--- Records supplied Enclosed Below ---

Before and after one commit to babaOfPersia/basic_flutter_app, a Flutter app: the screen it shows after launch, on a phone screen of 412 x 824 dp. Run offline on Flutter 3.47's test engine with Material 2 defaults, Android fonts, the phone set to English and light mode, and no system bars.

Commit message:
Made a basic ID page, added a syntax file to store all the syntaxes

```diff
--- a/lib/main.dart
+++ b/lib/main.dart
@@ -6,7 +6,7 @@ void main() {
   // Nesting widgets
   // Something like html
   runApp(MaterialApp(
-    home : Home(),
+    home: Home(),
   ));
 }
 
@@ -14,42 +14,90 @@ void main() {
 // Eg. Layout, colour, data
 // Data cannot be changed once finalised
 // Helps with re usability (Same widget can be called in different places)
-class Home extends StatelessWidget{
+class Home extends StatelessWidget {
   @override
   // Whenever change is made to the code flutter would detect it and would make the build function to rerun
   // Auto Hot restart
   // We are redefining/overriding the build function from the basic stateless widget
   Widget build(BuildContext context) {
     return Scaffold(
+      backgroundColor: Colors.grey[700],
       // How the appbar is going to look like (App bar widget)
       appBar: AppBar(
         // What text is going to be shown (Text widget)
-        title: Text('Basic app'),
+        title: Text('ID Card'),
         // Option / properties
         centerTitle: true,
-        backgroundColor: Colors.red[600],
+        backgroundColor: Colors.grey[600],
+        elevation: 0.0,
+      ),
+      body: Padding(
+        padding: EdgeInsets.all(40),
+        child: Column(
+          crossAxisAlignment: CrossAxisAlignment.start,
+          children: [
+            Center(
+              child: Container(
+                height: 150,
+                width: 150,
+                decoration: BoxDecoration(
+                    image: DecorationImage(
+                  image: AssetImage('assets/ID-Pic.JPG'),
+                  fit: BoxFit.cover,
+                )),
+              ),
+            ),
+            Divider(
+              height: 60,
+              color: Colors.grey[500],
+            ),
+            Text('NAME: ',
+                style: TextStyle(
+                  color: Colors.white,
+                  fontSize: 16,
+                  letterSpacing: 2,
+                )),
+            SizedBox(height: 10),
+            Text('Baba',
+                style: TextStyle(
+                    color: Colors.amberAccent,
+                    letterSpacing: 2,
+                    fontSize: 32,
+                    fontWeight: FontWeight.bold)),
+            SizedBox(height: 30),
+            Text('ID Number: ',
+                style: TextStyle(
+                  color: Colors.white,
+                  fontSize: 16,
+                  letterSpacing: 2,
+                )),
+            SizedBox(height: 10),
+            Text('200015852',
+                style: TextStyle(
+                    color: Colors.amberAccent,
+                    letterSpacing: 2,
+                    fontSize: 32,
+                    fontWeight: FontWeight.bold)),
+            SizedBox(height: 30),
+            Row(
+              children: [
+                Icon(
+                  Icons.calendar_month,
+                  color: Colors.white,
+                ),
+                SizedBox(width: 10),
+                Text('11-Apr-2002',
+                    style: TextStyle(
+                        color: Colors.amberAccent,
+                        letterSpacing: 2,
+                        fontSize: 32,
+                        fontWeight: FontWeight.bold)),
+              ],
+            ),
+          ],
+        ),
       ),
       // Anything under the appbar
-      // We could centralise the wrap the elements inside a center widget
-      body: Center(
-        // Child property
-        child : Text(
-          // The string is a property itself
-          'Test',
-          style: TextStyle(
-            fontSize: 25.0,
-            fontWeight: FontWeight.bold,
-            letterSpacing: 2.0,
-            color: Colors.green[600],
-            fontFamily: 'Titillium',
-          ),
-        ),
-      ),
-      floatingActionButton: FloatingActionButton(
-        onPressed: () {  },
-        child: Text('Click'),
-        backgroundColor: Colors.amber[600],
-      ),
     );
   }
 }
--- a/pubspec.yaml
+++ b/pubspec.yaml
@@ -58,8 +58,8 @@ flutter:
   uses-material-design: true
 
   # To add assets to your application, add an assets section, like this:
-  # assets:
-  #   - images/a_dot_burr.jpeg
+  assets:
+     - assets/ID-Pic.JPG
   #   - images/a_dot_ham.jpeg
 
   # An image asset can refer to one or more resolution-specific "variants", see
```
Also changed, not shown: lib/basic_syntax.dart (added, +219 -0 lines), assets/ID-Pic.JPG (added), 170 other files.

--- End of Enclosed Records supplied ---

▸ **What is required**: An exact copy of every record is required.

▸ **Answer space**:
Before and after one commit to babaOfPersia/basic_flutter_app, a Flutter app: the screen it shows after launch, on a phone screen of 412 x 824 dp. Run offline on Flutter 3.47's test engine with Material 2 defaults, Android fonts, the phone set to English and light mode, and no system bars.

Commit message:
Made a basic ID page, added a syntax file to store all the syntaxes

```diff
--- a/lib/main.dart
+++ b/lib/main.dart
@@ -6,7 +6,7 @@ void main() {
   // Nesting widgets
   // Something like html
   runApp(MaterialApp(
-    home : Home(),
+    home: Home(),
   ));
 }
 
@@ -14,42 +14,90 @@ void main() {
 // Eg. Layout, colour, data
 // Data cannot be changed once finalised
 // Helps with re usability (Same widget can be called in different places)
-class Home extends StatelessWidget{
+class Home extends StatelessWidget {
   @override
   // Whenever change is made to the code flutter would detect it and would make the build function to rerun
   // Auto Hot restart
   // We are redefining/overriding the build function from the basic stateless widget
   Widget build(BuildContext context) {
     return Scaffold(
+      backgroundColor: Colors.grey[700],
       // How the appbar is going to look like (App bar widget)
       appBar: AppBar(
         // What text is going to be shown (Text widget)
-        title: Text('Basic app'),
+        title: Text('ID Card'),
         // Option / properties
         centerTitle: true,
-        backgroundColor: Colors.red[600],
+        backgroundColor: Colors.grey[600],
+        elevation: 0.0,
+      ),
+      body: Padding(
+        padding: EdgeInsets.all(40),
+        child: Column(
+          crossAxisAlignment: CrossAxisAlignment.start,
+          children: [
+            Center(
+              child: Container(
+                height: 150,
+                width: 150,
+                decoration: BoxDecoration(
+                    image: DecorationImage(
+                  image: AssetImage('assets/ID-Pic.JPG'),
+                  fit: BoxFit.cover,
+                )),
+              ),
+            ),
+            Divider(
+              height: 60,
+              color: Colors.grey[500],
+            ),
+            Text('NAME: ',
+                style: TextStyle(
+                  color: Colors.white,
+                  fontSize: 16,
+                  letterSpacing: 2,
+                )),
+            SizedBox(height: 10),
+            Text('Baba',
+                style: TextStyle(
+                    color: Colors.amberAccent,
+                    letterSpacing: 2,
+                    fontSize: 32,
+                    fontWeight: FontWeight.bold)),
+            SizedBox(height: 30),
+            Text('ID Number: ',
+                style: TextStyle(
+                  color: Colors.white,
+                  fontSize: 16,
+                  letterSpacing: 2,
+                )),
+            SizedBox(height: 10),
+            Text('200015852',
+                style: TextStyle(
+                    color: Colors.amberAccent,
+                    letterSpacing: 2,
+                    fontSize: 32,
+                    fontWeight: FontWeight.bold)),
+            SizedBox(height: 30),
+            Row(
+              children: [
+                Icon(
+                  Icons.calendar_month,
+                  color: Colors.white,
+                ),
+                SizedBox(width: 10),
+                Text('11-Apr-2002',
+                    style: TextStyle(
+                        color: Colors.amberAccent,
+                        letterSpacing: 2,
+                        fontSize: 32,
+                        fontWeight: FontWeight.bold)),
+              ],
+            ),
+          ],
+        ),
       ),
       // Anything under the appbar
-      // We could centralise the wrap the elements inside a center widget
-      body: Center(
-        // Child property
-        child : Text(
-          // The string is a property itself
-          'Test',
-          style: TextStyle(
-            fontSize: 25.0,
-            fontWeight: FontWeight.bold,
-            letterSpacing: 2.0,
-            color: Colors.green[600],
-            fontFamily: 'Titillium',
-          ),
-        ),
-      ),
-      floatingActionButton: FloatingActionButton(
-        onPressed: () {  },
-        child: Text('Click'),
-        backgroundColor: Colors.amber[600],
-      ),
     );
   }
 }
--- a/pubspec.yaml
+++ b/pubspec.yaml
@@ -58,8 +58,8 @@ flutter:
   uses-material-design: true
 
   # To add assets to your application, add an assets section, like this:
-  # assets:
-  #   - images/a_dot_burr.jpeg
+  assets:
+     - assets/ID-Pic.JPG
   #   - images/a_dot_ham.jpeg
 
   # An image asset can refer to one or more resolution-specific "variants", see
```
Also changed, not shown: lib/basic_syntax.dart (added, +219 -0 lines), assets/ID-Pic.JPG (added), 170 other files.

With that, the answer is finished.